_EXERCISE DIRECTIONS_
Find the number of lines containing the string "quello" in the data. Answer with the number by itself.

_SUPPLIED ENTRIES_
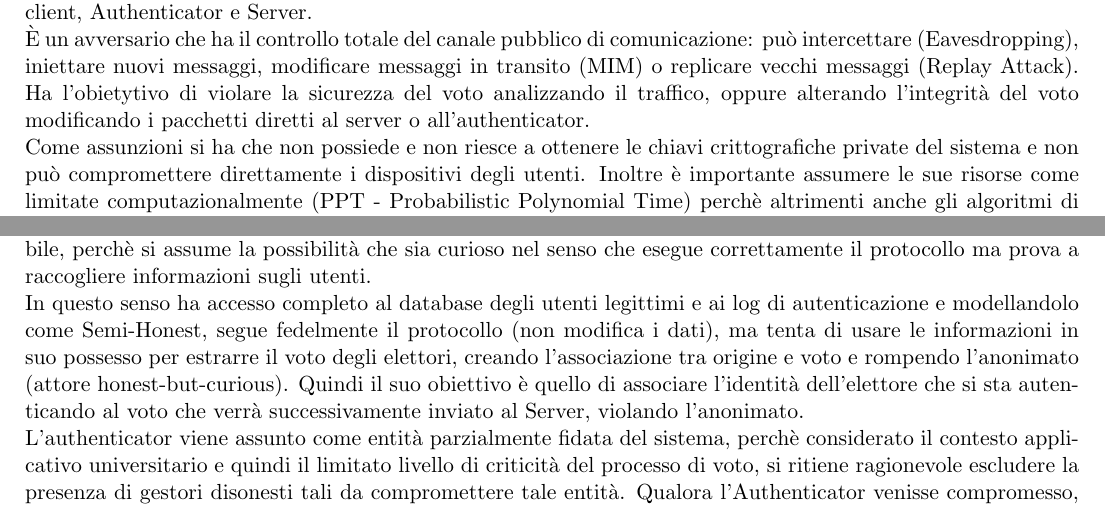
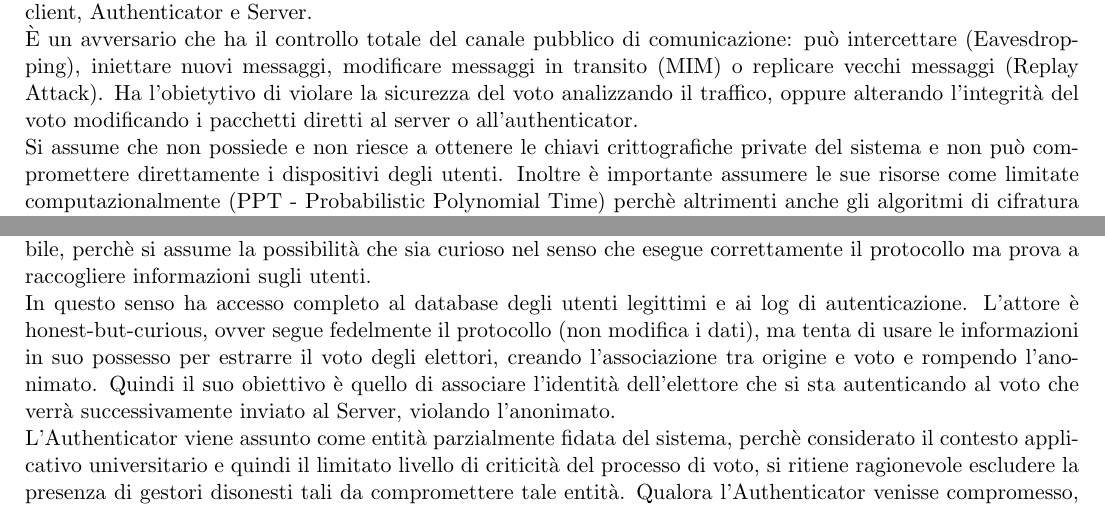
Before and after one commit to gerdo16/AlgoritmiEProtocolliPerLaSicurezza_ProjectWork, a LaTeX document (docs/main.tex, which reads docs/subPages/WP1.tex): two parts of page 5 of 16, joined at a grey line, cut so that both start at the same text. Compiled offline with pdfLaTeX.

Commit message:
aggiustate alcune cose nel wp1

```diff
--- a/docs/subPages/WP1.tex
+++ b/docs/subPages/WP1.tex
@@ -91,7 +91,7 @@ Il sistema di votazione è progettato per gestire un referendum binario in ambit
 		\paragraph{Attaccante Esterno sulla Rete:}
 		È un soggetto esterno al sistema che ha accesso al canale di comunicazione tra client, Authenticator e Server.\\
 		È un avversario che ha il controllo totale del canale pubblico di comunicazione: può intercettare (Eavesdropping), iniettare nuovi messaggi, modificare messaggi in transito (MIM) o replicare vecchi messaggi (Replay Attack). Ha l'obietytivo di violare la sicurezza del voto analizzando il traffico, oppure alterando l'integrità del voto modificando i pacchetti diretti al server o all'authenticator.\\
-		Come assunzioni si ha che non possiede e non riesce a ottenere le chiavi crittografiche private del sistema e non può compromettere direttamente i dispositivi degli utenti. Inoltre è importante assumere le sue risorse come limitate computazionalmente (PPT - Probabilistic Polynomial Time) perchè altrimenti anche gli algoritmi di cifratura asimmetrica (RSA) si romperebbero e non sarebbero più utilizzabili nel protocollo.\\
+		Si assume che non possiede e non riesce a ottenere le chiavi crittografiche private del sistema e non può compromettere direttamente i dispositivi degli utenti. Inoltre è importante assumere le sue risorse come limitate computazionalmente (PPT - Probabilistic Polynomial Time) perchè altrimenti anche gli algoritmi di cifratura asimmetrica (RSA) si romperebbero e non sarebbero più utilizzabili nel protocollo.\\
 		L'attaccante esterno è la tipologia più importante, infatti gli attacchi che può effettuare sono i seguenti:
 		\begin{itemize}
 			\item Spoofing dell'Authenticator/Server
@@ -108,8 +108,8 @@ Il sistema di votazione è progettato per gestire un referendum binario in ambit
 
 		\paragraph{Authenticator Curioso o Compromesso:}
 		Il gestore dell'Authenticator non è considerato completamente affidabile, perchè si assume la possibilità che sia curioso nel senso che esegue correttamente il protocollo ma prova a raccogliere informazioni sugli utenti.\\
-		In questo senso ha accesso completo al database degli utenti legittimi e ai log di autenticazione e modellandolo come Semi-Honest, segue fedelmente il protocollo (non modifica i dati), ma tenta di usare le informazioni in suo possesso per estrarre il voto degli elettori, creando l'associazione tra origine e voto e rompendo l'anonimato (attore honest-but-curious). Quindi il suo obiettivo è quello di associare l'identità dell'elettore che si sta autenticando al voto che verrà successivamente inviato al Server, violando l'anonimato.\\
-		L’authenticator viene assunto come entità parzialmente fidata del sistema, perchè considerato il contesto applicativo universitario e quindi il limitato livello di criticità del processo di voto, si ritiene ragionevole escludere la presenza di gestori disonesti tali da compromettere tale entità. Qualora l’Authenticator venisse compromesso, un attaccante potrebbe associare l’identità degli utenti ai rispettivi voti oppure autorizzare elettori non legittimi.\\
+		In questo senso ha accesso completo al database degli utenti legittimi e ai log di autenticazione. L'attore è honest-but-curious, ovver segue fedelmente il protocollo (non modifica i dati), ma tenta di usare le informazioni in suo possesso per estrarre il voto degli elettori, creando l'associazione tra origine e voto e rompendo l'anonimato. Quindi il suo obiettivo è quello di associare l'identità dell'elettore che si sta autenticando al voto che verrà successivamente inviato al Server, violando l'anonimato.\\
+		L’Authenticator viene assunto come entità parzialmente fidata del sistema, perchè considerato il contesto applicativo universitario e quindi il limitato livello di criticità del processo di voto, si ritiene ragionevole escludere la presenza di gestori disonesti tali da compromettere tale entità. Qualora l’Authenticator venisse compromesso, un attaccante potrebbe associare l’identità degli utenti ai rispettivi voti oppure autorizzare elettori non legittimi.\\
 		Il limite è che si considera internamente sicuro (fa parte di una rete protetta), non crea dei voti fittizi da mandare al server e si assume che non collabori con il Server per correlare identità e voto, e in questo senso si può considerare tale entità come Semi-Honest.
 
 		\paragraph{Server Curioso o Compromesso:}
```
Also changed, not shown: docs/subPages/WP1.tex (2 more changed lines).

_RESPONSE BOX_
2